Albert Einstein, with his students Nathan Rosen and Boris Podolsky, were the first to point out these apparent connections; they used them to argue that the quantum theory must be incomplete. In an article known as the EPR paper4, published in 1935, they pointed out that by making a measurement of the momentum of one particle, it is possible to accurately guage the momentum of another with which it has previously interacted. This implies at least one of two things: Either the quantum theory is incomplete, and incorrect in its assertion that the second particle does not have a definite momentum before it is measured; or else the measurement of the first particle somehow determines the state of the other, however far away it is. Einstein called this 'spooky action at a distance' - spooky because there is no known mechanism for such an interaction, and because it would entail that things can be affected by events which, in some frame of reference, haven't happened yet.

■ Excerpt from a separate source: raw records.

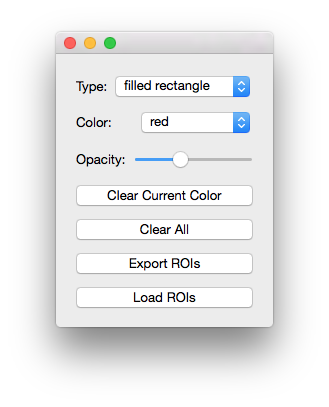
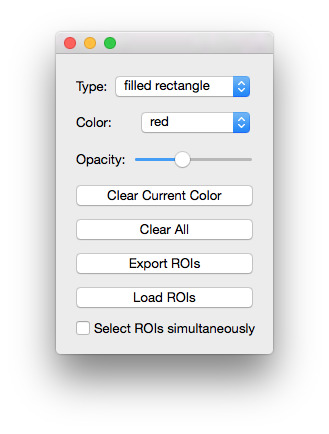
Add ability to create simultaneous ROIs

diff --git a/tests/test_pan_view.py b/tests/test_pan_view.py
@@ -20,15 +20,27 @@ class TestPanViewController(object):
         yield self.image_set
         self.image_set._roi_data = self.default_roi_data
         self.image_set._alpha = 1
+        self.image_set._subsets = []
+
+    def test_get_parent_set(self, test_set):
+        subset = test_set.create_subset()
+        assert self.controller._get_parent_set() == test_set
+        controller2 = PanViewController(subset, None)
+        assert controller2._get_parent_set() == test_set
 
     def test_add_ROI(self, test_set):
+        subset = test_set.create_subset()
         assert test_set.current_color_index == 0
         assert test_set.color == 'red'
         coords = np.array([[42, 42]])
         rows, cols = np.column_stack(coords)
         assert np.array_equal(
             test_set._roi_data[rows, cols],
-            np.array([[0., 0., 0., 0.]])
+            np.array([[0.0, 0.0, 0.0, 0.0]])
+        )
+        assert np.array_equal(
+            subset._roi_data[rows, cols],
+            np.array([[0.0, 0.0, 0.0, 0.0]])
         )
 
         self.image_set.alpha = 1
@@ -36,6 +48,10 @@ class TestPanViewController(object):
         assert np.array_equal(
             self.image_set._roi_data[rows, cols],
             np.array([[255.0, 0.0, 0.0, 255.]])
+        )
+        assert np.array_equal(
+            subset._roi_data[rows, cols],
+            np.array([[0.0, 0.0, 0.0, 0.0]])
         )
 
         self.image_set.alpha = .75
@@ -45,6 +61,10 @@ class TestPanViewController(object):
             self.image_set._roi_data[rows, cols],
             np.array([[165.0, 42.0, 42.0, 191.25]])
         )
+        assert np.array_equal(
+            subset._roi_data[rows, cols],
+            np.array([[0.0, 0.0, 0.0, 0.0]])
+        )
 
         self.image_set.alpha = .25
         self.image_set.current_color_index = 13
@@ -53,28 +73,78 @@ class TestPanViewController(object):
             self.image_set._roi_data[rows, cols],
             np.array([[160.0, 32.0, 240.0, 63.75]])
         )
+        assert np.array_equal(
+            subset._roi_data[rows, cols],
+            np.array([[0.0, 0.0, 0.0, 0.0]])
+        )
+
+        self.image_set.alpha = 1
+        self.image_set.current_color_index = 0
+        test_set.simultaneous_roi = True
+        self.controller.add_ROI(coords)
+        assert np.array_equal(
+            self.image_set._roi_data[rows, cols],
+            np.array([[255.0, 0.0, 0.0, 255.0]])
+        )
+        assert np.array_equal(
+            subset._roi_data[rows, cols],
+            np.array([[255.0, 0.0, 0.0, 255.0]])
+        )
+        self.image_set.current_color_index = 1
+        test_set.simultaneous_roi = False
+        self.controller.add_ROI(coords)
+        assert np.array_equal(
+            self.image_set._roi_data[rows, cols],
+            np.array([[165.0, 42.0, 42.0, 255.0]])
+        )
+        assert np.array_equal(
+            subset._roi_data[rows, cols],
+            np.array([[255.0, 0.0, 0.0, 255.0]])
+        )
 
     def test_erase_ROI(self, test_set):
+        subset = test_set.create_subset()
         coords = np.array([[42, 42]])
         rows, cols = np.column_stack(coords)
         test_set.add_coords_to_roi_data_with_color(coords, 'red')
+        subset.add_coords_to_roi_data_with_color(coords, 'red')
         assert np.array_equal(
             test_set._roi_data[rows, cols],
-            np.array([[255.0, 0.0, 0.0, 255.]])
+            np.array([[255.0, 0.0, 0.0, 255.0]])
+        )
+        assert np.array_equal(
+            subset._roi_data[rows, cols],
+            np.array([[255.0, 0.0, 0.0, 255.0]])
         )
         self.controller.erase_ROI(coords)
         assert np.array_equal(
             test_set._roi_data[rows, cols],
             np.array([[0.0, 0.0, 0.0, 0.0]])
         )
+        assert np.array_equal(
+            subset._roi_data[rows, cols],
+            np.array([[255.0, 0.0, 0.0, 255.0]])
+        )
         test_set.add_coords_to_roi_data_with_color(coords, 'brown')
         assert np.array_equal(
             test_set._roi_data[rows, cols],
-            np.array([[165.0, 42.0, 42.0, 255.]])
+            np.array([[165.0, 42.0, 42.0, 255.0]])
         )
         self.controller.erase_ROI(coords)
         assert np.array_equal(
             test_set._roi_data[rows, cols],
+            np.array([[0.0, 0.0, 0.0, 0.0]])
+        )
+        test_set.simultaneous_roi = True
+        test_set.add_coords_to_roi_data_with_color(coords, 'red')
+        subset.add_coords_to_roi_data_with_color(coords, 'red')
+        self.controller.erase_ROI(coords)
+        assert np.array_equal(
+            test_set._roi_data[rows, cols],
+            np.array([[0.0, 0.0, 0.0, 0.0]])
+        )
+        assert np.array_equal(
+            subset._roi_data[rows, cols],
             np.array([[0.0, 0.0, 0.0, 0.0]])
         )
 

diff --git a/pdsspect/selection.py b/pdsspect/selection.py
@@ -104,6 +104,9 @@ class SelectionController(object):
             color=color
         )
 
+    def set_simultaneous_roi(self, state):
+        self.image_set.simultaneous_roi = state
+
 
 class Selection(QtWidgets.QWidget, PDSSpectImageSetViewBase):
     """Window to make/clear/load/export ROIs and choose selection mode/color
@@ -141,8 +144,8 @@ class Selection(QtWidgets.QWidget, PDSSpectImageSetViewBase):
         Slider to determine opacity for ROIs
     opacity_layout : :class:`QtWidgets.QHBoxLayout <PySide.QtGui.QHBoxLayout>`
         Horizontal box layout for opacity slider
-    clear_current_color_btn : :class:`QtWidgets.QPushButton
-        <PySide.QtGui.QPushButton>`
+    clear_current_color_btn : :class:`QtWidgets.QPushButton\
+    <PySide.QtGui.QPushButton>`
         Button to clear all ROIs will the current color
     clear_all_btn : :class:`QtWidgets.QPushButton <PySide.QtGui.QPushButton>`
         Button to clear all ROIs
@@ -150,6 +153,9 @@ class Selection(QtWidgets.QWidget, PDSSpectImageSetViewBase):
         Export ROIs to ``.npz`` file
     load_btn : :class:`QtWidgets.QPushButton <PySide.QtGui.QPushButton>`
         Load ROIs from ``.npz`` file
+    simultaneous_roi_box : :class:`QtWidgets.QPushButton\
+    <PySide.QtGui.QPushButton>`
+        When checked, new ROIs appear in every window
     main_layout : :class:`QtWidgets.QVBoxLayout <PySide.QtGui.QVBoxLayout>`
         Vertical Box layout for main layout
     """
@@ -205,6 +211,13 @@ class Selection(QtWidgets.QWidget, PDSSpectImageSetViewBase):
         self.load_btn = QtWidgets.QPushButton("Load ROIs")
         self.load_btn.clicked.connect(self.show_open_dialog)
 
+        self.simultaneous_roi_box = QtWidgets.QCheckBox(
+            'Select ROIs simultaneously'
+        )
+        self.simultaneous_roi_box.stateChanged.connect(
+            self.select_simultaneous_roi
+        )
+
         self.main_layout = QtWidgets.QVBoxLayout()
         self.main_layout.addLayout(self.type_layout)
         self.main_layout.addLayout(self.color_layout)
@@ -213,6 +226,7 @@ class Selection(QtWidgets.QWidget, PDSSpectImageSetViewBase):
         self.main_layout.addWidget(self.clear_all_btn)
         self.main_layout.addWidget(self.export_btn)
         self.main_layout.addWidget(self.load_btn)
+        self.main_layout.addWidget(self.simultaneous_roi_box)
 
         self.setLayout(self.main_layout)
 
@@ -339,3 +353,8 @@ class Selection(QtWidgets.QWidget, PDSSpectImageSetViewBase):
             filter='Selections(*.npz)',
         )
         self.load_selections(selected_files)
+
+    def select_simultaneous_roi(self, state):
+        self.controller.set_simultaneous_roi(
+            self.simultaneous_roi_box.isChecked()
+        )

diff --git a/tests/test_pdsspect_image_set.py b/tests/test_pdsspect_image_set.py
@@ -42,6 +42,7 @@ class TestPDSSpectImageSet(object):
             float)
         self.test_set._maskrgb_obj = Image(0, 0, self.test_set._maskrgb)
         self.test_set._subsets = []
+        self.test_set._simultaneous_roi = False
 
     def test_init(self):
         test_set = self.test_set
@@ -70,6 +71,7 @@ class TestPDSSpectImageSet(object):
         assert isinstance(test_set._maskrgb_obj, Image)
         test_shape = (self.centerV * 2, self.centerH * 2)
         assert np.array_equal(test_set.shape, test_shape)
+        assert not test_set._simultaneous_roi
 
     def test_register(self):
         assert self.test_set._views == []
@@ -634,6 +636,41 @@ class TestPDSSpectImageSet(object):
         assert len(self.test_set.subsets) == 0
         assert subset not in self.test_set.subsets
 
+    def test_simultaneous_roi(self):
+        subset = self.test_set.create_subset()
+        assert not self.test_set._simultaneous_roi
+        assert not self.test_set.simultaneous_roi
+        assert not subset._simultaneous_roi
+        assert not subset.simultaneous_roi
+        coords1 = np.array([[12, 12]])
+        rows1, cols1 = np.column_stack(coords1)
+        self.test_set.add_coords_to_roi_data_with_color(coords1, 'red')
+        assert np.array_equal(
+            self.test_set._roi_data[rows1, cols1],
+            np.array([[255.0, 0.0, 0.0, 255.0]])
+        )
+        assert not np.array_equal(
+            subset._roi_data[rows1, cols1],
+            np.array([[255.0, 0.0, 0.0, 255.0]])
+        )
+        self.test_set.simultaneous_roi = True
+        assert self.test_set._simultaneous_roi
+        assert subset._simultaneous_roi
+        assert np.array_equal(
+            subset._roi_data[rows1, cols1],
+            np.array([[255.0, 0.0, 0.0, 255.0]])
+        )
+        self.test_set.simultaneous_roi = False
+        self.test_set.add_coords_to_roi_data_with_color(coords1, 'brown')
+        assert np.array_equal(
+            self.test_set._roi_data[rows1, cols1],
+            np.array([[165.0, 42.0, 42.0, 255.0]])
+        )
+        assert np.array_equal(
+            subset._roi_data[rows1, cols1],
+            np.array([[255.0, 0.0, 0.0, 255.0]])
+        )
+
 
 class TestSubPDSSpectImageSet(object):
     image_set = PDSSpectImageSet(TEST_FILES)
@@ -655,3 +692,4 @@ class TestSubPDSSpectImageSet(object):
         assert subset.swap_xy == self.image_set.swap_xy
         assert subset.shape == self.image_set.shape
         assert subset.images == self.image_set.images
+        assert not subset._simultaneous_roi

diff --git a/pdsspect/pan_view.py b/pdsspect/pan_view.py
@@ -5,7 +5,7 @@ from qtpy import QtWidgets
 
 from .roi import Polygon, Rectangle, Pencil
 from .pds_image_view_canvas import PDSImageViewCanvas
-from .pdsspect_image_set import PDSSpectImageSetViewBase
+from .pdsspect_image_set import PDSSpectImageSetViewBase, SubPDSSpectImageSet
 
 
 class PanViewController(object):
@@ -30,6 +30,13 @@ class PanViewController(object):
         self.image_set = image_set
         self.view = view
 
+    def _get_parent_set(self):
+        if isinstance(self.image_set, SubPDSSpectImageSet):
+            image_set = self.image_set.parent_set
+        else:
+            image_set = self.image_set
+        return image_set
+
     def add_ROI(self, coordinates):
         """Add a region of interest
 
@@ -43,10 +50,18 @@ class PanViewController(object):
             coordinates and the second are the corresponding y coordinates.
         """
 
-        self.image_set.add_coords_to_roi_data_with_color(
-            coordinates=coordinates,
-            color=self.image_set.color,
-        )
+        if self.image_set.simultaneous_roi:
+            parent_set = self._get_parent_set()
+            for image_set in [parent_set] + parent_set.subsets:
+                image_set.add_coords_to_roi_data_with_color(
+                    coordinates=coordinates,
+                    color=image_set.color,
+                )
+        else:
+            self.image_set.add_coords_to_roi_data_with_color(
+                coordinates=coordinates,
+                color=self.image_set.color,
+            )
 
     def erase_ROI(self, coordinates):
         """Erase any region of interest inside coordinates
@@ -61,7 +76,12 @@ class PanViewController(object):
             coordinates and the second are the corresponding y coordinates.
         """
 
-        self.image_set._erase_coords(coordinates)
+        if self.image_set.simultaneous_roi:
+            parent_set = self._get_parent_set()
+            for image_set in [parent_set] + parent_set.subsets:
+                image_set._erase_coords(coordinates)
+        else:
+            self.image_set._erase_coords(coordinates)
 
 
 class PanView(QtWidgets.QWidget, PDSSpectImageSetViewBase):

diff --git a/pdsspect/pdsspect_image_set.py b/pdsspect/pdsspect_image_set.py
@@ -140,6 +140,7 @@ class PDSSpectImageSet(object):
         self._roi_data = self._maskrgb.get_data().astype(float)
         self._maskrgb_obj = Image(0, 0, self._maskrgb)
         self._subsets = []
+        self._simultaneous_roi = False
 
     def _determin_shape(self):
         shape = []
@@ -662,6 +663,30 @@ class PDSSpectImageSet(object):
         if isinstance(subset, SubPDSSpectImageSet) and subset in self._subsets:
             self._subsets.remove(subset)
 
+    @property
+    def simultaneous_roi(self):
+        """:obj:`bool` : If true, new ROIs appear in every view
+
+        Setting :attr:`simultaneous_roi` will set all windows to have the same
+        ROIs as the first window. Any new ROI created will appear in each
+        window
+        """
+
+        return self._simultaneous_roi
+
+    @simultaneous_roi.setter
+    def simultaneous_roi(self, state):
+        self._simultaneous_roi = state
+        if state:
+            for subset in self.subsets:
+                subset._simultaneous_roi = state
+                subset._roi_data = self._roi_data.copy()
+                for view in subset._views:
+                    view.set_roi_data()
+        else:
+            for subset in self.subsets:
+                subset._simultaneous_roi = state
+
 
 class SubPDSSpectImageSet(PDSSpectImageSet):
     """A Subset of an :class:`PDSSpectImageSet`
@@ -692,6 +717,7 @@ class SubPDSSpectImageSet(PDSSpectImageSet):
         self._flip_x = parent_set.flip_x
         self._flip_y = parent_set.flip_y
         self._swap_xy = parent_set.swap_xy
+        self._simultaneous_roi = parent_set.simultaneous_roi
 
     def _determin_shape(self):
         self.shape = self.parent_set.shape

diff --git a/tests/test_selection.py b/tests/test_selection.py
@@ -106,6 +106,13 @@ class TestSelectionController(object):
             self.subset._roi_data[4, 2], [255.0, 0.0, 0.0, 255.]
         )
 
+    def test_set_simultaneous_roi(self, controller):
+        assert not self.image_set.simultaneous_roi
+        controller.set_simultaneous_roi(True)
+        assert self.image_set.simultaneous_roi
+        controller.set_simultaneous_roi(False)
+        assert not self.image_set.simultaneous_roi
+
 
 class TestSelection(object):
     image_set = PDSSpectImageSet([FILE_1])
@@ -291,3 +298,12 @@ class TestSelection(object):
             assert np.array_equal(
                 pixel, [0.0, 100.0, 0.0, 255.]
             )
+
+    def test_select_simultaneous_roi(self, qtbot, selection):
+        selection.show()
+        qtbot.add_widget(selection)
+        assert not self.image_set.simultaneous_roi
+        selection.simultaneous_roi_box.setChecked(True)
+        assert self.image_set.simultaneous_roi
+        selection.simultaneous_roi_box.setChecked(False)
+        assert not self.image_set.simultaneous_roi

– Physics & Philosophy group at Bristol University http://fergusmurray.members.beeb.net/Causality.html